- [Problem description] Return each line in the records below that includes "width".

(Given records)

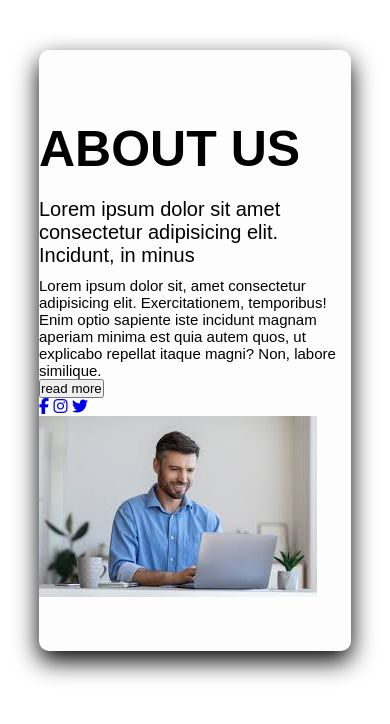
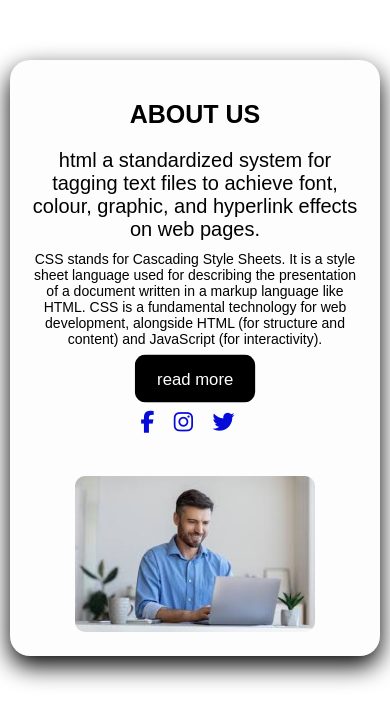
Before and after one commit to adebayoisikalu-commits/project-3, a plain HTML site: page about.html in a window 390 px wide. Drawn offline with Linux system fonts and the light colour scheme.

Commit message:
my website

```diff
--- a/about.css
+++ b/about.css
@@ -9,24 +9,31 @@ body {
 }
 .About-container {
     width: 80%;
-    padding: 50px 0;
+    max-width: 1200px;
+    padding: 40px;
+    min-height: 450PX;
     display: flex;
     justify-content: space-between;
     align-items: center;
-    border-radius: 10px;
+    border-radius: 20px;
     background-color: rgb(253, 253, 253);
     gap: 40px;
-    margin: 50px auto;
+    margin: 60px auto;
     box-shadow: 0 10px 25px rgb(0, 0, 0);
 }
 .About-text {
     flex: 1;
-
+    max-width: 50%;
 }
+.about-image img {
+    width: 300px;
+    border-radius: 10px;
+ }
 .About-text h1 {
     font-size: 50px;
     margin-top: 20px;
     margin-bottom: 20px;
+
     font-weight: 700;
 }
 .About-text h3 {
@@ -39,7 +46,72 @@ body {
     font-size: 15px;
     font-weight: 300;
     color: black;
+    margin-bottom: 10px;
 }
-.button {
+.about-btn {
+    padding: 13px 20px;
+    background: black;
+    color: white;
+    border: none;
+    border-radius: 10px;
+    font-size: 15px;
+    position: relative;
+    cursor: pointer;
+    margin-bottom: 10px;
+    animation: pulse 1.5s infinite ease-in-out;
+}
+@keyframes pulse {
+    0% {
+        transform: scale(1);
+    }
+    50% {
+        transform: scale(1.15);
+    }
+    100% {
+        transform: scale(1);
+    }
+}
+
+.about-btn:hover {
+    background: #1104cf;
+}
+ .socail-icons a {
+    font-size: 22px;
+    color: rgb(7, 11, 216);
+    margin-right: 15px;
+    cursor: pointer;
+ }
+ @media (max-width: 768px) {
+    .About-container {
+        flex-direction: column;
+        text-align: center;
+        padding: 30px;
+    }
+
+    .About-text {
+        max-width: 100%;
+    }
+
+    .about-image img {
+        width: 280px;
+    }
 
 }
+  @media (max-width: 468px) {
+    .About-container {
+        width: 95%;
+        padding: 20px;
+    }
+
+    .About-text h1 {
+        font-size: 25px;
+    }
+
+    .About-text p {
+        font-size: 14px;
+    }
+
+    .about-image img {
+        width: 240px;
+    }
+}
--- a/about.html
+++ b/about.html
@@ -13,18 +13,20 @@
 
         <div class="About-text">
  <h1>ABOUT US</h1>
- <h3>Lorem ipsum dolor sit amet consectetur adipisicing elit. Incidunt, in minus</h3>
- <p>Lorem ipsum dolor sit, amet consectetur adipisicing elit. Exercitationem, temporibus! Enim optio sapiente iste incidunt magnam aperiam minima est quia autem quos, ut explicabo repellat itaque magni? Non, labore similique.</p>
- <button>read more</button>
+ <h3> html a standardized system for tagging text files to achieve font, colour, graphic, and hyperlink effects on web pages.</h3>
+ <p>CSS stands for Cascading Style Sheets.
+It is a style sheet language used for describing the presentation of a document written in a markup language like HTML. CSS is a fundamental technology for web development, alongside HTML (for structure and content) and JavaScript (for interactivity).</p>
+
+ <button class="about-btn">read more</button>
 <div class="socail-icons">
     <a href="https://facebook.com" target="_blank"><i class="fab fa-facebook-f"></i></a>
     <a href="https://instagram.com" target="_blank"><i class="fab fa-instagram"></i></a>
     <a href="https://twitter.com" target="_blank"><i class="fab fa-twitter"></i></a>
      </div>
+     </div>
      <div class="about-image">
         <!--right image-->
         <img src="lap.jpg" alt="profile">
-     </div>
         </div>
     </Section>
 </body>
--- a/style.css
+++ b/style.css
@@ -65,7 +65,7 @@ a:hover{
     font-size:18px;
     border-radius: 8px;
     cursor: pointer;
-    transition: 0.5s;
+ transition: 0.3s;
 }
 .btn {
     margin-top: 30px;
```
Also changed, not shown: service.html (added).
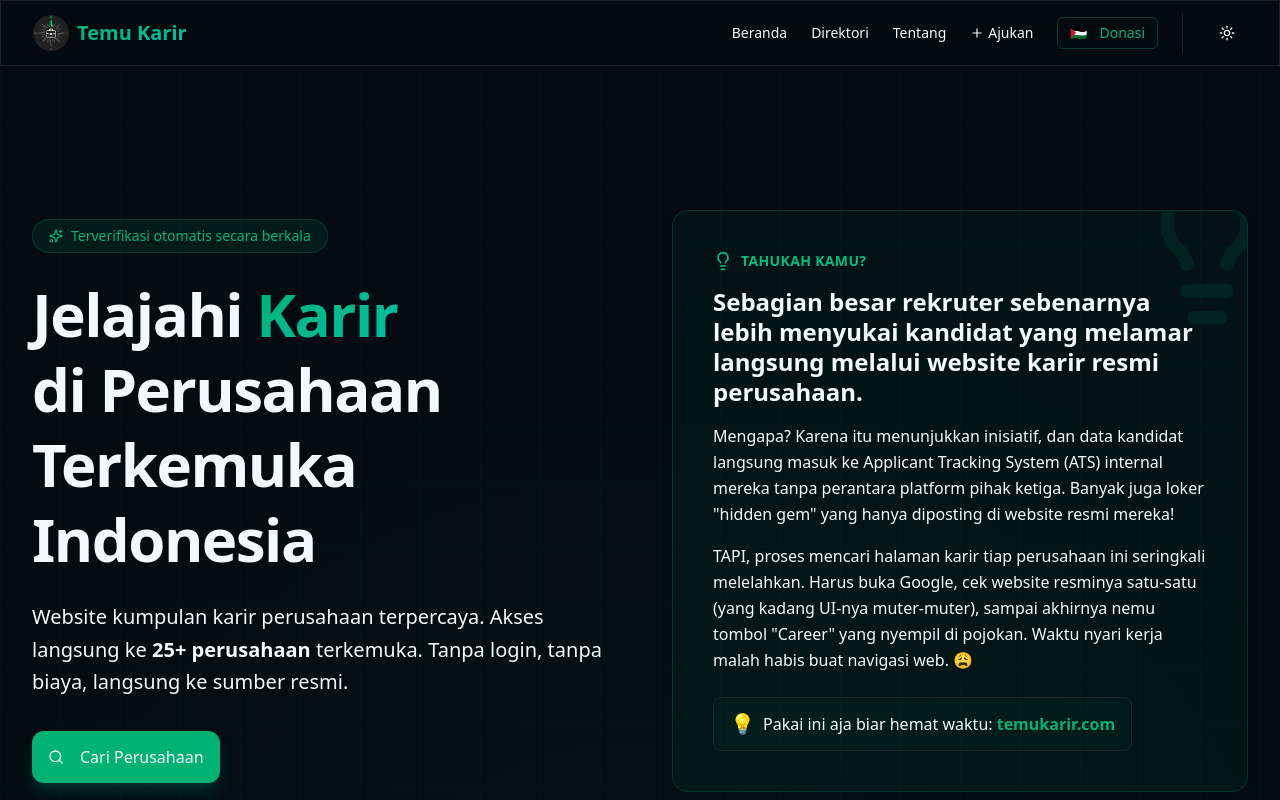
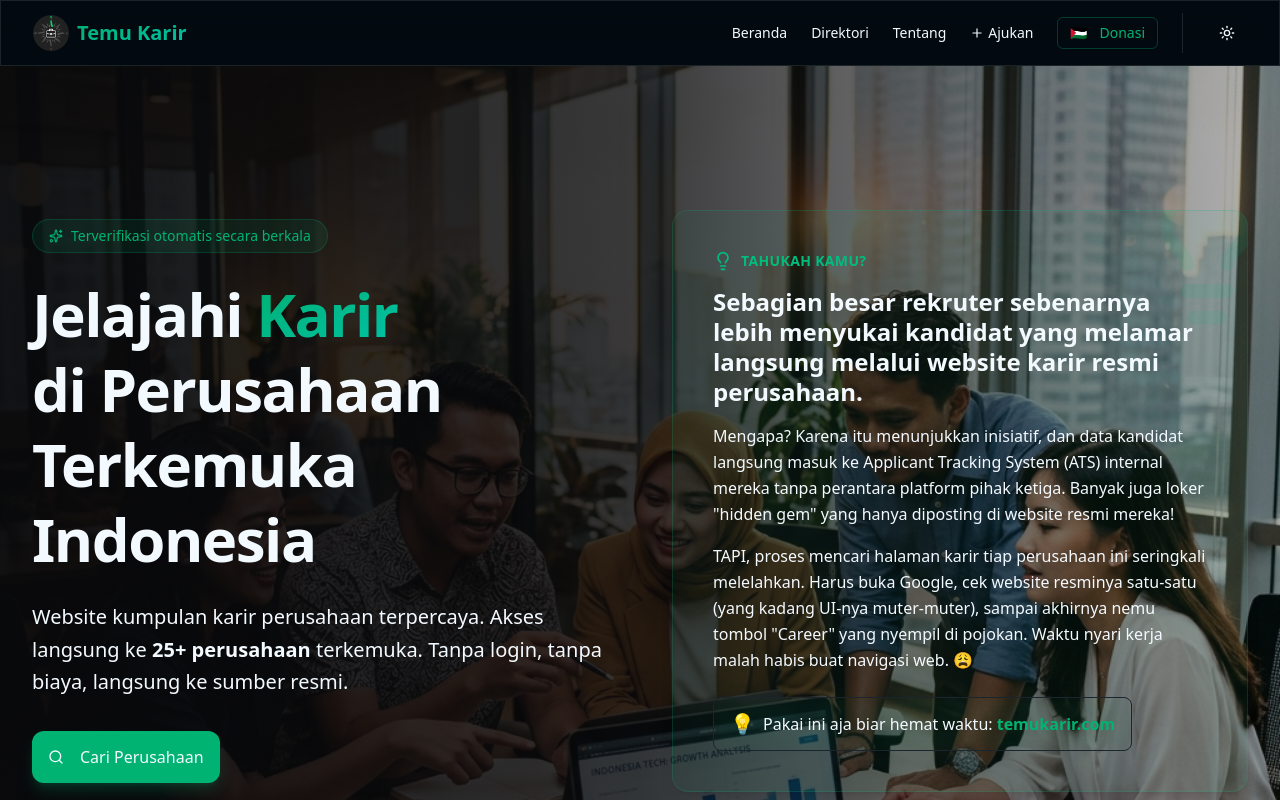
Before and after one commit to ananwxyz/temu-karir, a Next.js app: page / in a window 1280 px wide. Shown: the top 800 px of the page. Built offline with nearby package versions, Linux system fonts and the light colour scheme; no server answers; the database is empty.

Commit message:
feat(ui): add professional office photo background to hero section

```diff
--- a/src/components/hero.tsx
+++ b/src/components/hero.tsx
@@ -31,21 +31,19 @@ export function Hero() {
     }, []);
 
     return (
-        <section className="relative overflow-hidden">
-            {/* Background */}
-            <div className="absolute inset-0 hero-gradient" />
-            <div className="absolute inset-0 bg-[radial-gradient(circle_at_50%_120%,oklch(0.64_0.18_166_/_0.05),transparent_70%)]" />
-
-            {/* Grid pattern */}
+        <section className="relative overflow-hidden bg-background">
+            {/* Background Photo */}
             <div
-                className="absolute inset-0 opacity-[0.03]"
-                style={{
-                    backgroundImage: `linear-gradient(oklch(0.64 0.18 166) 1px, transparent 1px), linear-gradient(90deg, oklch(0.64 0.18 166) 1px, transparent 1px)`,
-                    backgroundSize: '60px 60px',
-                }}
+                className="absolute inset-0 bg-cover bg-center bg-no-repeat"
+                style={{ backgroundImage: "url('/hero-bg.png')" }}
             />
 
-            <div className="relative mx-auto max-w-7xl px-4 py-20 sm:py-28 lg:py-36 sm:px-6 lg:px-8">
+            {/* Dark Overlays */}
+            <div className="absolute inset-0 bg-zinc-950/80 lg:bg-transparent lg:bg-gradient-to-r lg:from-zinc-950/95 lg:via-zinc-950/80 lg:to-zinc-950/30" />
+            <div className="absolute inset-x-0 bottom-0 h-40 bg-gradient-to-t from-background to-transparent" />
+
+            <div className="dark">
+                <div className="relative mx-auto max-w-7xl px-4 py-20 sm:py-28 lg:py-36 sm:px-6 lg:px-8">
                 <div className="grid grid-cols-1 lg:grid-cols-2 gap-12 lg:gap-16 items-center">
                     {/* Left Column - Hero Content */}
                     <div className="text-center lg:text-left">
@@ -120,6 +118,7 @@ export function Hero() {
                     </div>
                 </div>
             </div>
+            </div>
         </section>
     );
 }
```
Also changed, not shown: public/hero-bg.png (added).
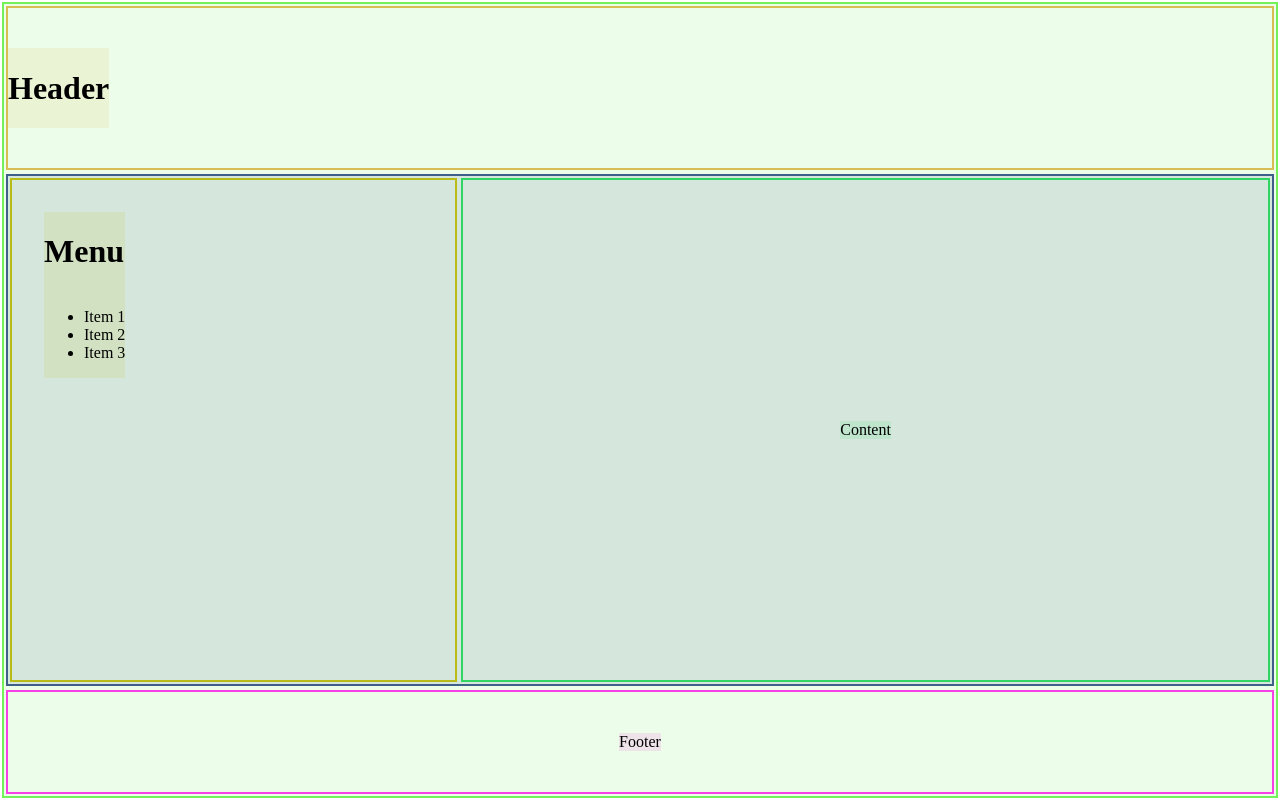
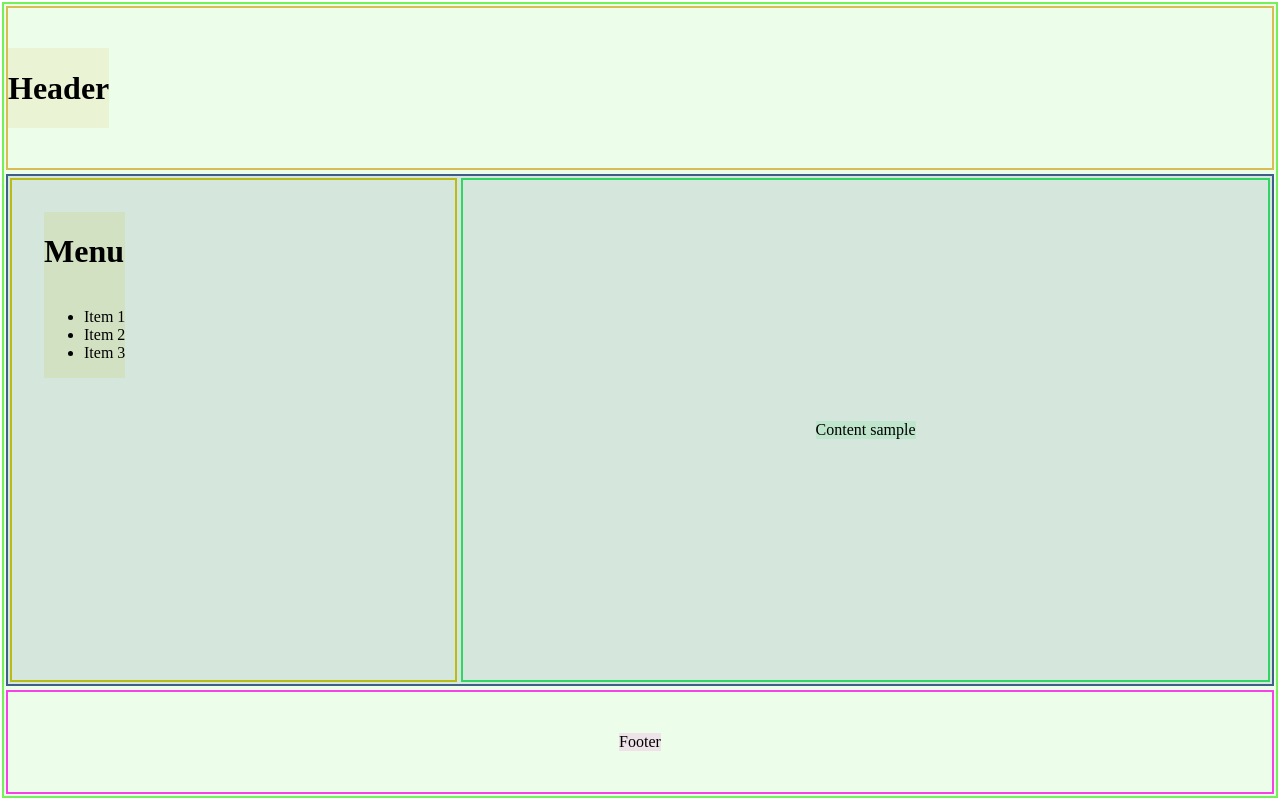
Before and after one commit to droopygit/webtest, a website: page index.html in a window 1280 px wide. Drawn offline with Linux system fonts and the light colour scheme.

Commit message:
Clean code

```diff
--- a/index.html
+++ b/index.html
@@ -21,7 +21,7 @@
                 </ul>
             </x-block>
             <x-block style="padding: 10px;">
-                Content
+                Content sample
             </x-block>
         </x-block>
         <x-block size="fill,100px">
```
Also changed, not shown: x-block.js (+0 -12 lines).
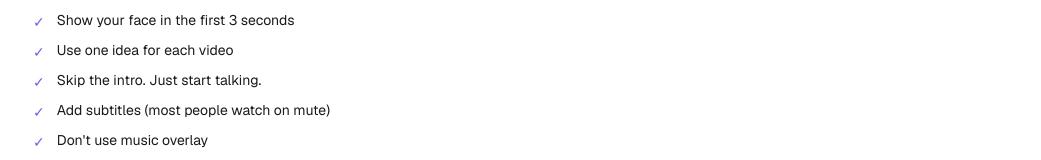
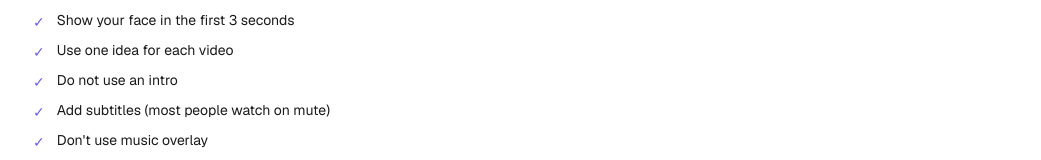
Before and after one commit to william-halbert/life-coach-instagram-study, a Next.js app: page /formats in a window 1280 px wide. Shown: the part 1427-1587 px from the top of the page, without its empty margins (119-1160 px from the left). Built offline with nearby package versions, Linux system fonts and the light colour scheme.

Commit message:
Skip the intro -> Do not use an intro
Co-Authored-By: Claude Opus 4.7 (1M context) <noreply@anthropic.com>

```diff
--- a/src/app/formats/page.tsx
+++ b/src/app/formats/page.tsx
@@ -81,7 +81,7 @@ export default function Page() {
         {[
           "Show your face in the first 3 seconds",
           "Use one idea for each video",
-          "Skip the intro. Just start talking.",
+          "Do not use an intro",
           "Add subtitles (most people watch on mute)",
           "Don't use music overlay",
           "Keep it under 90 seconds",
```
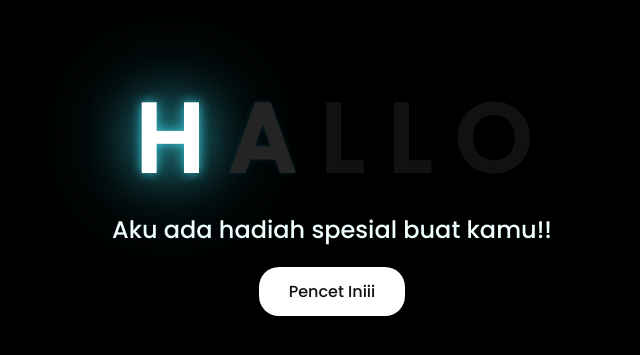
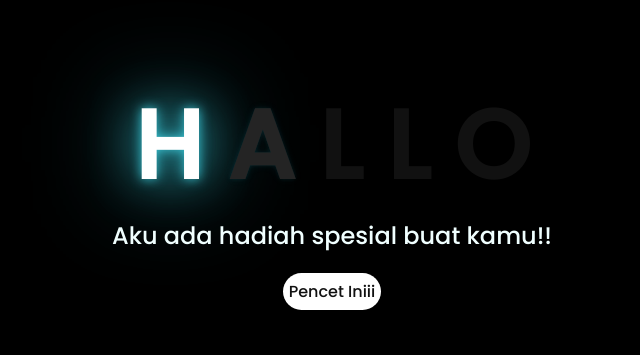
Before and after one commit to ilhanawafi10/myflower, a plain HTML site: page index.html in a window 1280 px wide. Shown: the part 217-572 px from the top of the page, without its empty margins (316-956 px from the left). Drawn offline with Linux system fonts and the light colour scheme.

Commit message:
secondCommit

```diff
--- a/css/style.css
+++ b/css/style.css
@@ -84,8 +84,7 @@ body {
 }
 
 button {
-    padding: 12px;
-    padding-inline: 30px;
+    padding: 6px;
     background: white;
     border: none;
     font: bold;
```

(End Given records)

- [Response to this task]
     width: 80%;
+    max-width: 1200px;
+    max-width: 50%;
+    width: 300px;
+ @media (max-width: 768px) {
+        max-width: 100%;
+        width: 280px;
+  @media (max-width: 468px) {
+        width: 95%;
+        width: 240px;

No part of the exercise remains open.